At a rally in Wisconsin on Sunday, the president repeated the false and explosive claim that mothers and doctors in the US sometimes “execute” new born babies. He has said similar before when discussing late term abortions, those performed after 24 weeks because of a heart-breaking late stage diagnosis of major foetal abnormalities or serious risks to the mother’s health.
This time, Trump was also mischaracterising a statement made by Wisconsin’s governor Tony Evers, who has said he would veto a Republican-proposed state bill that would impose life sentences on doctors who do not give life-saving medical care to a baby born alive after a failed abortion attempt (never mind that this is an incredibly rare, virtually unheard-of scenario).
“The baby is born. The mother meets with the doctor. They take care of the baby. They wrap the baby beautifully. And then the doctor and the mother determine whether or not they will execute the baby,” Trump told his supporters in Wisconsin, to boos from the crowd.
This is a horrific lie. The problem isn’t just that it is factually wrong. What he describes does not happen; no one is advocating for the “execution” of newborns. It’s also not just that it is a gross distortion of what actually happens when parents are confronted with the earth-shattering knowledge that their baby will not live for more than a few hours, or perhaps a few days, from birth. As this devastating Twitter thread by a neonatal intensive care unit nurse illustrates, Trump minimises both the suffering of the parents and the efforts made by neonatal doctors and nurses to ease that pain and make seriously ill babies as comfortable as they can be.
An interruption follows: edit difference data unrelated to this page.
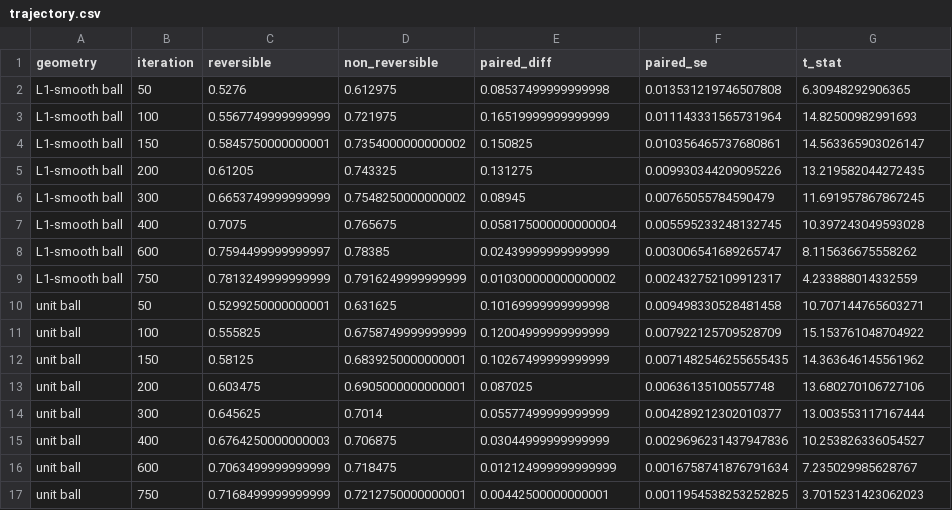
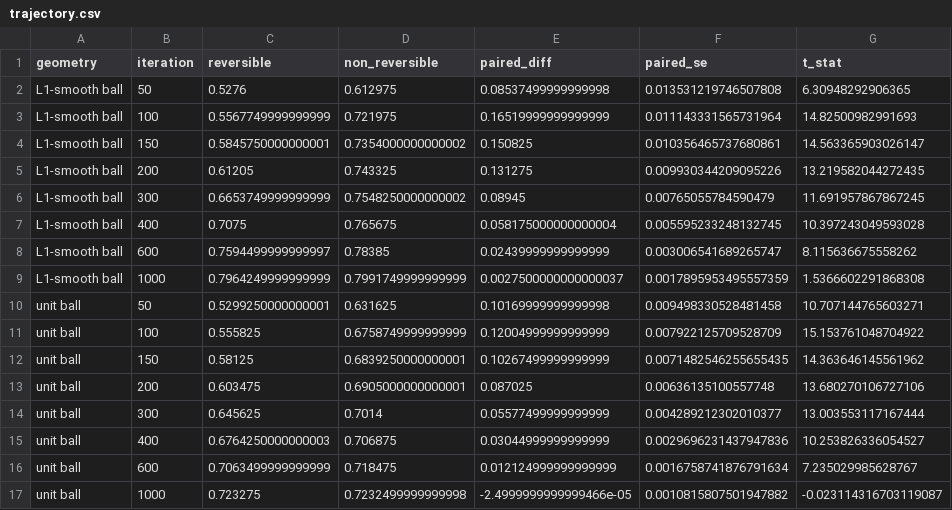
Before and after one commit to pervezali1/Accelerating-Non-Differentiable-sampling, a CSV file: sgld_experiment/results_beat/trajectory.csv, drawn as a sheet.

```diff
--- a/sgld_experiment/results_beat/trajectory.csv
+++ b/sgld_experiment/results_beat/trajectory.csv
@@ -8,3 +8,3 @@ L1-smooth ball,400,0.7075,0.765675,0.058175000000000004,0.005595233248132745,10.
 L1-smooth ball,600,0.7594499999999997,0.78385,0.02439999999999999,0.003006541689265747,8.115636675558262
-L1-smooth ball,750,0.7813249999999999,0.7916249999999999,0.010300000000000002,0.002432752109912317,4.233888014332559
+L1-smooth ball,1000,0.7964249999999999,0.7991749999999999,0.0027500000000000037,0.0017895953495557359,1.5366602291868308
 unit ball,50,0.5299250000000001,0.631625,0.10169999999999998,0.009498330528481458,10.707144765603271
@@ -16,2 +16,2 @@ unit ball,400,0.6764250000000003,0.706875,0.03044999999999999,0.0029696231437947
 unit ball,600,0.7063499999999999,0.718475,0.012124999999999999,0.0016758741876791634,7.235029985628767
-unit ball,750,0.7168499999999999,0.7212750000000001,0.00442500000000001,0.0011954538253252825,3.7015231423062023
+unit ball,1000,0.723275,0.7232499999999998,-2.4999999999999466e-05,0.0010815807501947882,-0.023114316703119087
```
Also changed, not shown: 18 other files.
The biggest problem is that Trump’s comments coincide with the rise of an extremist anti-abortion movement that has become increasingly unmoored from any rational, facts-based debate and that has escalated its rhetoric to alarming new levels. Earlier this month, Republican lawmakers in Texas proposed a bill that would have made abortion punishable by death. Like Trump’s execution comment, the message is that the quarter of American women who have abortions, the medical professionals who perform them and, by extension, the politicians and campaigners who support women’s reproductive rights, are baby-killers. And what punishment is fit for a baby-killer?
The Trump presidency has already provided an unwanted lesson in how violent rhetoric translates into actual violence. The hate-filled language Trump uses to attack the press, his political opponents, immigrants and other minority groups has helped spur a rise in hate crime in America: mass shootings on newspaper offices and synagogues, assassination attempts against prominent critics of the president, an increase in crimes motivated by racism.
How long can Trump, and anti-abortion extremists, keep on labelling abortion providers as killers before one such doctor gets killed? It’s a question I hope to never be able to answer.